A newly-licensed Hemet teenager is facing criminal charges in last week's school-front crash that sent eight Hemet High School students to the hospital, a CHP spokesman said Monday.
Eighteen-year-old Daniel Carrillo was driving his Ford Ranger truck in front of the school on Wednesday, when he plowed into a group of 30 students walking in a crosswalk in front of the school, according to CHP Officer Darren Meyer.
Carrillo had only been licensed to drive for 15 days when the crash happened.
—three of them with critical injuries, according to Meyer. Though most of them have since been released from the hospital, one student remained hospitalized in serious condition as of Monday afternoon.
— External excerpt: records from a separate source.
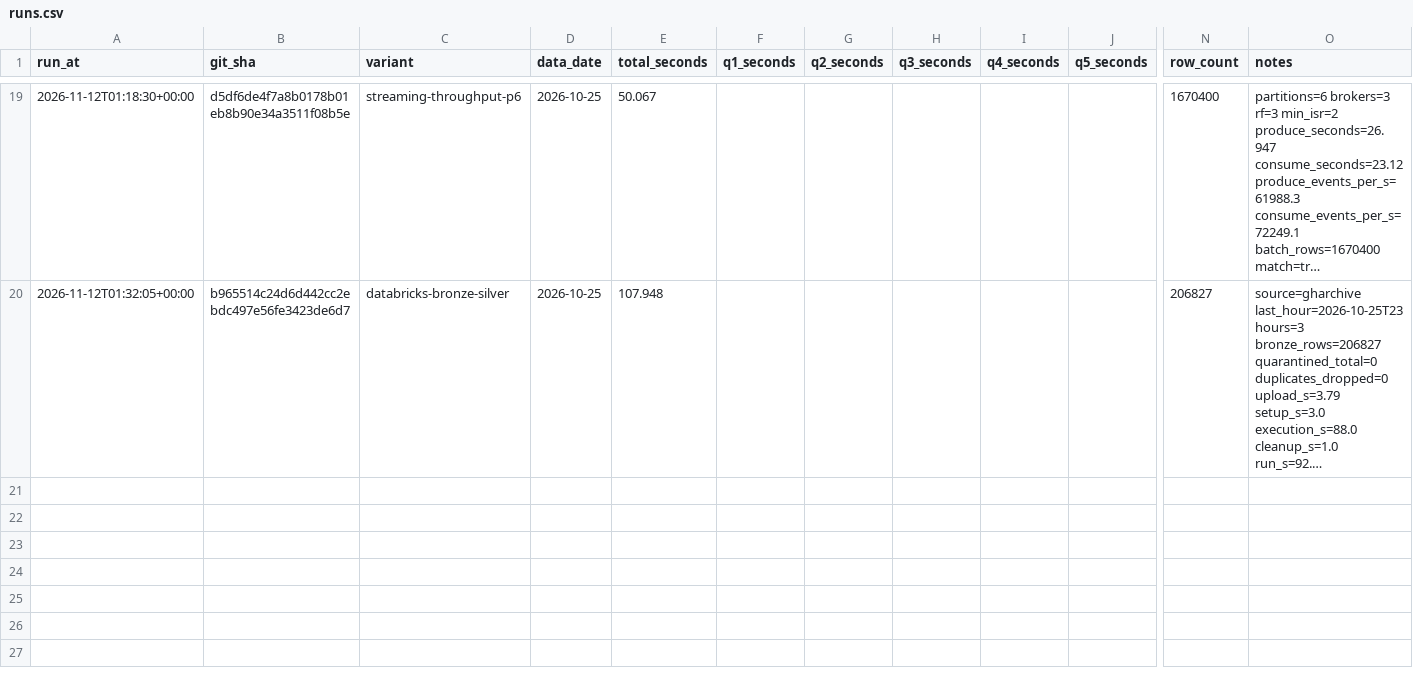
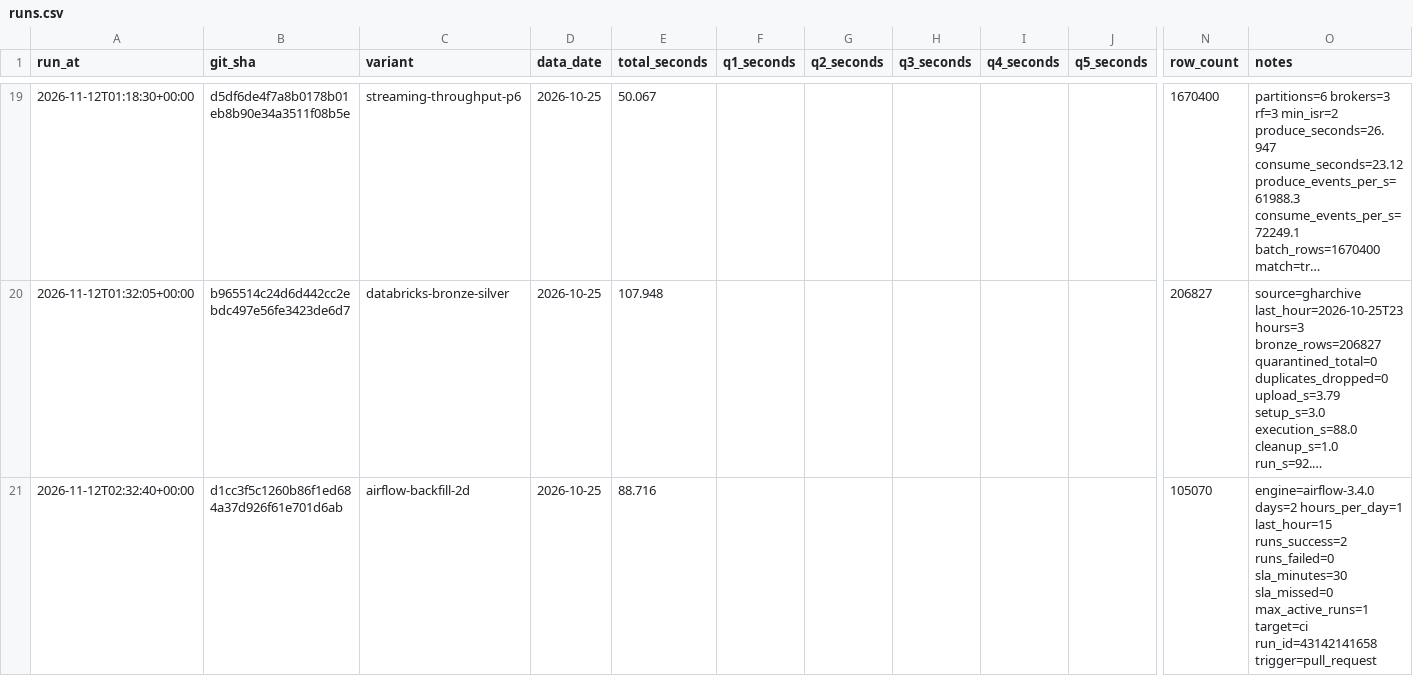
Before and after one commit to tlamDson/RepoPulse, a CSV file: runs.csv, drawn as a sheet; only a part is shown, gaps mark what is left out; long unchanged cells end in …; rows hold the shown columns only; the diff names each change by its address in the sheet, - before the commit and + after, or states it on an @@ line.

```diff
--- a/runs.csv
+++ b/runs.csv
+row 21: 2026-11-12T02:32:40+00:00 | d1cc3f5c1260b86f1ed684a37d926f61e701d6ab | airflow-backfill-2d | 2026-10-25 | 88.716 |  |  |  |  |  | 105070 | engine=airflow-3.4.0 days=2 hours_per_day=1 last_hour=15 runs_success=2 runs_failed=0 sla_minutes=30 sla_missed=0 max_active_runs=1 target=ci run_id=43142141658 trigger=pull_request
```
Also changed, not shown: 11 other files.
That student, identified as 15-year-old Helen Richardson, had serious head injuries, but her mother told the CHP that doctors are confident she'll continue to see progress as her condition improves.
"This was not an accident," Meyer said Monday during a press conference at the CHP's Beaumont headquarters. "It's a traffic collision and traffic collisions are avoidable, and we do believe there is negligence as far as [Carrillo’s] driving that contributed to this incident, so factors are included in the criminal report that will be sent to the district attorney's office."
Meyer said that there are two main things that have led to a criminal investigation: Carrillo was speeding—weaving in and out of traffic in front of the school—and, he ran a red light at the crosswalk.
"Carrillo has previously reported to some that his brakes had failed," Meyer said. "He gave that statement to us and our investigating officers. We impounded the vehicle and performed a full mechanical inspection on that vehicle. We've determined, [through] the inspection of the truck, the mechanical condition was not a contributing factor in the collision."
Meyer said that, based on witness statements and school surveillance footage, Carrillo was driving faster than 50 mph in the school zone of 25 mph when he blew through the red light at the crosswalk where the crash happened.
"Our investigators are in communication with the Riverside District Attorney's office in regards to the filing of criminal charges," he added. "While those specific charges have not been chosen yet, they are serious."
CHP has impounded the truck and it's being held for another two weeks so the district attorney's office can look it over as evidence in this case, Meyer said.
Charges are expected to be filed by the end of the month.
Carrillo has not been taken into police custody yet, but Meyer said an arrest is imminent, once the charges are determined.
As for Carrillo’s claim that the brakes failed on his truck, Meyer said he’s sticking to that story.
“He has been cooperative [with investigators] but he’s a teenager, so we are taking that into account,” Meyer said of Carrillo’s cooperation with investigators in this crash. "He hasn't been 100-percent truthful.”
Neither alcohol nor drugs are believed to have played a role in the crash. Carrillo had two passengers in the truck at the time of the collision, his twin brother and a 16-year-old friend. Those passengers are "not totally" being cooperative with investigators.
The accident happened right before summer break from school—it was the last day of class for seniors, and lower classmen had two more days. No seniors were hit.